GOAL OF THE EXERCISE>
Copy each line of the entries beneath that contains the word "archived".

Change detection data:
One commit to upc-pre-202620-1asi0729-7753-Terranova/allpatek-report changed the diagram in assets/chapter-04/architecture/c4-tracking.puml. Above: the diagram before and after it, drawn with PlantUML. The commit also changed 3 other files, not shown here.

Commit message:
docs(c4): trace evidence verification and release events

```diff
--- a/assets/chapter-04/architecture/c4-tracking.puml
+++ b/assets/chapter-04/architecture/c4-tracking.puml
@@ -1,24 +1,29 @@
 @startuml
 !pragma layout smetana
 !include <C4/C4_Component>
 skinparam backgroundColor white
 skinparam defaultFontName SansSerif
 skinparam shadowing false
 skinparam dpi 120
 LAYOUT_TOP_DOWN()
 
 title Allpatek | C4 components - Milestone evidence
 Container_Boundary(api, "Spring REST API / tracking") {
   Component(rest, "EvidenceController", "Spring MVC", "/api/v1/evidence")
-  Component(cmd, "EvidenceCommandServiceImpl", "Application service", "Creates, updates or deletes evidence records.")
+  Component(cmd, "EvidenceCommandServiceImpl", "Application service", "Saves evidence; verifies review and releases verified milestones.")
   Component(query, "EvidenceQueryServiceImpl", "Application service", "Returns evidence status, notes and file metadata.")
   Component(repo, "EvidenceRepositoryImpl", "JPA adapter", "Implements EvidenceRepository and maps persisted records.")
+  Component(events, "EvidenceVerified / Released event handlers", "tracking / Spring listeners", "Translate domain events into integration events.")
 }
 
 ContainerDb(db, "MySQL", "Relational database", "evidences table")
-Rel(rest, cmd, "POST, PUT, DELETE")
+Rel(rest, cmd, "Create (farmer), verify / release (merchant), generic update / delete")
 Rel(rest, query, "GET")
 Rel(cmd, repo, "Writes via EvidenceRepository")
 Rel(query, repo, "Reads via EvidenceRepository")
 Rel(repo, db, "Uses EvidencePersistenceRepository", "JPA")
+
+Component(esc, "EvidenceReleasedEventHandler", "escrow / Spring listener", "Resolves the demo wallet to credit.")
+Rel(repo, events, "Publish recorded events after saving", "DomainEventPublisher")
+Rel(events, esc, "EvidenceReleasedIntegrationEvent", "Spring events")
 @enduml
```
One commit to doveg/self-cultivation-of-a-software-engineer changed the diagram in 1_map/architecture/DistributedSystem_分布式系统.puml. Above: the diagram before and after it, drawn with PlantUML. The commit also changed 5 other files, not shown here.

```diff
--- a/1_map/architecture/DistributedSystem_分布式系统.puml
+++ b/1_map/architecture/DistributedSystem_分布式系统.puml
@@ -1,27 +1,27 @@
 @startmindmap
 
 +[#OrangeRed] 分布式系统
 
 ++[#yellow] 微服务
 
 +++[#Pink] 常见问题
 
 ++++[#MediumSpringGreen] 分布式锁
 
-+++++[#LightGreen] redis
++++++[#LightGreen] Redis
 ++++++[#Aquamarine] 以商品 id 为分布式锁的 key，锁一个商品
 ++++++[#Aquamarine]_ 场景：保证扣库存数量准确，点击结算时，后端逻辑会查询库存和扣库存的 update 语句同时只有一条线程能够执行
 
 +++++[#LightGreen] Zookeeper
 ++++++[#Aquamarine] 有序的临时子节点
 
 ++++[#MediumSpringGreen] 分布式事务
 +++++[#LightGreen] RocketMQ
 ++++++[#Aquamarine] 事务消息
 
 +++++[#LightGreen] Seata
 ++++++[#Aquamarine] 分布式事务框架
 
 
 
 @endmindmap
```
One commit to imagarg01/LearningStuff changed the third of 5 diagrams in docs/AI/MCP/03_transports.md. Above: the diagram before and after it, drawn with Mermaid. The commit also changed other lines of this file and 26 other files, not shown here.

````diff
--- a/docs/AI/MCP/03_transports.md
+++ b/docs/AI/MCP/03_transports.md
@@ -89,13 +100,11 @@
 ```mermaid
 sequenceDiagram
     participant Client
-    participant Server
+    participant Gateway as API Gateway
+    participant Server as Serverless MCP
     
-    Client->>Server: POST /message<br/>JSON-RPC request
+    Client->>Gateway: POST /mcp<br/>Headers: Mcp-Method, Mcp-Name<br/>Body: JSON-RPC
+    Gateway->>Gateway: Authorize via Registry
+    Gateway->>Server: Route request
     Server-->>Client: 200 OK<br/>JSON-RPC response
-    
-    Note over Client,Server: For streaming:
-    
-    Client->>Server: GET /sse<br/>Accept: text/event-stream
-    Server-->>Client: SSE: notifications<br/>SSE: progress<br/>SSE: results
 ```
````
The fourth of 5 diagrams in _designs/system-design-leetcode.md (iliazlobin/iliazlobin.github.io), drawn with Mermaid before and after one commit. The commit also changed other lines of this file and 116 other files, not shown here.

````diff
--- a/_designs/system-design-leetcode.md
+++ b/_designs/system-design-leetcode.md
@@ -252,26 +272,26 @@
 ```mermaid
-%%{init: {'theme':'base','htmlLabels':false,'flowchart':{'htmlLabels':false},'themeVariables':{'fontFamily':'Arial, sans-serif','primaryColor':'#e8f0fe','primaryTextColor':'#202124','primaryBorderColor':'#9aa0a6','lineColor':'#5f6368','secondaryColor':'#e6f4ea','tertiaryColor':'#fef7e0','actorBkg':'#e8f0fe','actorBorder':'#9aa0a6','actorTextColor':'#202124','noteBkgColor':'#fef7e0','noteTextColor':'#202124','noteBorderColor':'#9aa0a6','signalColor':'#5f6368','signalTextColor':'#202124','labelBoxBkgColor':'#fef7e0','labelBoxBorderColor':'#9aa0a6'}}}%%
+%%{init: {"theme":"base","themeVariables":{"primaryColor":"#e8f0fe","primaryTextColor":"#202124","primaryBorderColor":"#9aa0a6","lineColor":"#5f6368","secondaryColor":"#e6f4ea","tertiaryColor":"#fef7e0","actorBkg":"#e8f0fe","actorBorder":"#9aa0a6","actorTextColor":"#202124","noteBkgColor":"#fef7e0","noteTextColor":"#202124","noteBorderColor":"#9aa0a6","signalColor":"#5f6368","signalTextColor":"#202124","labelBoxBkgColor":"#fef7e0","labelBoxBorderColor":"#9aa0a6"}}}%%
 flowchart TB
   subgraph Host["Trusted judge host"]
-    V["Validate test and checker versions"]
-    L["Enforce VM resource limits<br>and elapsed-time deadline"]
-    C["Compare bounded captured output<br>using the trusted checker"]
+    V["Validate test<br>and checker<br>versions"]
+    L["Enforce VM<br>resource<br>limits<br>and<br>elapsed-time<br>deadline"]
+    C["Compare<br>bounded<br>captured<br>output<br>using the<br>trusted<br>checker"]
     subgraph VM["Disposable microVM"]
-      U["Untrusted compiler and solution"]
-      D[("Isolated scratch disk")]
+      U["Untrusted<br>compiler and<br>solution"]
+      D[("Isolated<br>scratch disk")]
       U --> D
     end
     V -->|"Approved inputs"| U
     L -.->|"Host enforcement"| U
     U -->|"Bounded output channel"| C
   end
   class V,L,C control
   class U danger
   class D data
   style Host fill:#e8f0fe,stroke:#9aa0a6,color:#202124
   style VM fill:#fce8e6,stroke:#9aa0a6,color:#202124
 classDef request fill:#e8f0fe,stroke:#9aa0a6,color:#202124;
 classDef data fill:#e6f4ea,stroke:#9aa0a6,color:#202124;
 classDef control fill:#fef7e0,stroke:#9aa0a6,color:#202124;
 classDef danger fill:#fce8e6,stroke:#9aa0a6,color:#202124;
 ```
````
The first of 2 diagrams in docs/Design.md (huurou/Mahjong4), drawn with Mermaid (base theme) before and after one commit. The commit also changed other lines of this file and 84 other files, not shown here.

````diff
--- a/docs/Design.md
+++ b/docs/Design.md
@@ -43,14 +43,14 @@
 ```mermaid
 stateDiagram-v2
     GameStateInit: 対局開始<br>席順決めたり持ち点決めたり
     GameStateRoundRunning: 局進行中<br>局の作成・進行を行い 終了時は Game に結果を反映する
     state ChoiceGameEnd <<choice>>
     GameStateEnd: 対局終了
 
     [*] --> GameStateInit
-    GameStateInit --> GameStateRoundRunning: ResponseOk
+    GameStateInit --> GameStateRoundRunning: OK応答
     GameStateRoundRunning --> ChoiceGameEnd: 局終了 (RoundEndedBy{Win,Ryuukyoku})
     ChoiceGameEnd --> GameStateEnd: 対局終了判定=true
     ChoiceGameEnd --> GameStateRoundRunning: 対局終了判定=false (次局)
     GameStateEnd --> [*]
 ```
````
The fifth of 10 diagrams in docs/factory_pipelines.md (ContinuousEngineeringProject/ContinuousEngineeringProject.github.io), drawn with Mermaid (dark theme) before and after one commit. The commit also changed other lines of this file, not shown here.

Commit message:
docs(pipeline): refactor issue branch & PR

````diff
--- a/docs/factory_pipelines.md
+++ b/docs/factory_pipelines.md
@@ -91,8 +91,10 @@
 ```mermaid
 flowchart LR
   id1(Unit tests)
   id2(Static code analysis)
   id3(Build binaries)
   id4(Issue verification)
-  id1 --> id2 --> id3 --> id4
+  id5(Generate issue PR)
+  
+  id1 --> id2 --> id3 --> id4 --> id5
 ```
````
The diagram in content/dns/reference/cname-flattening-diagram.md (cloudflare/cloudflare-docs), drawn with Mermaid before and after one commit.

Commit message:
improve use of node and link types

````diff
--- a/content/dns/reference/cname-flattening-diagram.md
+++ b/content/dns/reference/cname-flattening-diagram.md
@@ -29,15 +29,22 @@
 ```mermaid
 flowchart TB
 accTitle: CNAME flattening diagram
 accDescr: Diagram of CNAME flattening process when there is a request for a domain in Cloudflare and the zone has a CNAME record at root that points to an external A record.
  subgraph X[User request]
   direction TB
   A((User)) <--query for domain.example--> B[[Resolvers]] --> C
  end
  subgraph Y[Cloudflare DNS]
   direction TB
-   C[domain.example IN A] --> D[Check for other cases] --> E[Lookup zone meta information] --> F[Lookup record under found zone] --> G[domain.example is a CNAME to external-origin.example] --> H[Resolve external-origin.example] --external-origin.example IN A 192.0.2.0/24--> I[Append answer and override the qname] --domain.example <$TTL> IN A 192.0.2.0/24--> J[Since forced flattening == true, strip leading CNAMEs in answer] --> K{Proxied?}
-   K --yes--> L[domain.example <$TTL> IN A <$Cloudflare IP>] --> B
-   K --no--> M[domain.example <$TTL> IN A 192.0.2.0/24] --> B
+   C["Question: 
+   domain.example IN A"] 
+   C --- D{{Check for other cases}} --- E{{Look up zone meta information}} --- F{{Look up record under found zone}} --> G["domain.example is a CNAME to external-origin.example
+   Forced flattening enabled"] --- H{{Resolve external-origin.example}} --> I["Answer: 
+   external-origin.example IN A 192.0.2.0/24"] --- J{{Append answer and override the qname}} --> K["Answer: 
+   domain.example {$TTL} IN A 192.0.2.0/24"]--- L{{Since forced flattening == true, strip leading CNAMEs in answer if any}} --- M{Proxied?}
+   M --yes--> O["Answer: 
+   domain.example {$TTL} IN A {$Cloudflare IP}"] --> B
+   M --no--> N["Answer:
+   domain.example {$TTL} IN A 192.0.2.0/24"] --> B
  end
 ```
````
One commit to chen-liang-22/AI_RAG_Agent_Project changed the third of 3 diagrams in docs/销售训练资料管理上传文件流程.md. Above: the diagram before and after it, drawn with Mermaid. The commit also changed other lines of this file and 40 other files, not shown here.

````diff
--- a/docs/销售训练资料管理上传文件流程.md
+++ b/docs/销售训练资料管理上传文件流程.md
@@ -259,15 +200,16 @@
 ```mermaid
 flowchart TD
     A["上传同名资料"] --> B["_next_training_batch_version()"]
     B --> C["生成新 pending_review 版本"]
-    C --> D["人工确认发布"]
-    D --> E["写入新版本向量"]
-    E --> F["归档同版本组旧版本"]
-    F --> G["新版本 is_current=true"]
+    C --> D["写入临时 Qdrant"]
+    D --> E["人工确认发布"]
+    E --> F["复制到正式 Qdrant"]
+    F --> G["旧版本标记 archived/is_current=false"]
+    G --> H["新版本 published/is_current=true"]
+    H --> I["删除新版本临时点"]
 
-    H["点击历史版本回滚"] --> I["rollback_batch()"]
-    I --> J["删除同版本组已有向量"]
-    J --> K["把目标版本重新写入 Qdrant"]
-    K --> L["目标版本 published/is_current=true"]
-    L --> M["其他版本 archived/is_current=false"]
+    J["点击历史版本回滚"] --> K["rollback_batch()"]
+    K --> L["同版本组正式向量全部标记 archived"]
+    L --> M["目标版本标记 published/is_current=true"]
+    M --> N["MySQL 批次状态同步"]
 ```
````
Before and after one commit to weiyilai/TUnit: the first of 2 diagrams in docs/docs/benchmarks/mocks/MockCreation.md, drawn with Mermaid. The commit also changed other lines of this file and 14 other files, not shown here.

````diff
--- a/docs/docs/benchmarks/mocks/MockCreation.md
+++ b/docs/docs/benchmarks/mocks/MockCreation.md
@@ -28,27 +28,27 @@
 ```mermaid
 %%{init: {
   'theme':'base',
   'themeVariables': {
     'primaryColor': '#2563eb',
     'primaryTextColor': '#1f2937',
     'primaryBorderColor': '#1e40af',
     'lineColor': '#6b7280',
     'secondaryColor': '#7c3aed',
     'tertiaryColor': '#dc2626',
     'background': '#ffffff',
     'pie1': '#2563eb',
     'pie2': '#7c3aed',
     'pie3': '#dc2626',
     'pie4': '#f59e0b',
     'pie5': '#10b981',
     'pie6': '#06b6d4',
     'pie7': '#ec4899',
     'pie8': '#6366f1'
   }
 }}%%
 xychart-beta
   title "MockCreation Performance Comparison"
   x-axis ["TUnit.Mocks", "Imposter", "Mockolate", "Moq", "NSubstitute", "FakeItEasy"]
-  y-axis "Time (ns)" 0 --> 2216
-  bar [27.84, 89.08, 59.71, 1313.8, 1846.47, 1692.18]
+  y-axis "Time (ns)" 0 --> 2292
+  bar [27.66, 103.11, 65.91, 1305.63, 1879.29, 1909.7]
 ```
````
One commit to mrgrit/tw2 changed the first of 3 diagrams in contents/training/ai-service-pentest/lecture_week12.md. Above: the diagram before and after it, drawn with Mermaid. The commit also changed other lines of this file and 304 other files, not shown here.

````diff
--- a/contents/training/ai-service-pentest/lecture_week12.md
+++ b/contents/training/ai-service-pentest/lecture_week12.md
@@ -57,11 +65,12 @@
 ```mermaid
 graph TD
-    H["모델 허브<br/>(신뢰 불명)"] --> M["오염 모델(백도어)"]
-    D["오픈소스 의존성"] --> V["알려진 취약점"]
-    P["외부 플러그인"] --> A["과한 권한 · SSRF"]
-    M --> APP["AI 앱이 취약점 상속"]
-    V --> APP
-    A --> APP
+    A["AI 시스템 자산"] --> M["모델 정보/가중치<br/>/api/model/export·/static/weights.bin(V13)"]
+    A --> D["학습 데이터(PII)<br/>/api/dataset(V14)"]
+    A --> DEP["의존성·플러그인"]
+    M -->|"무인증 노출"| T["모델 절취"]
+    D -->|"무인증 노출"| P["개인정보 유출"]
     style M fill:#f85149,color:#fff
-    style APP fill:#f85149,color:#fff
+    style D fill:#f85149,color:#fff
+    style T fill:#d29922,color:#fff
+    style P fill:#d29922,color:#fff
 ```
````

YOUR RESPONSE>
+    F --> G["旧版本标记 archived/is_current=false"]
-    L --> M["其他版本 archived/is_current=false"]
+    K --> L["同版本组正式向量全部标记 archived"]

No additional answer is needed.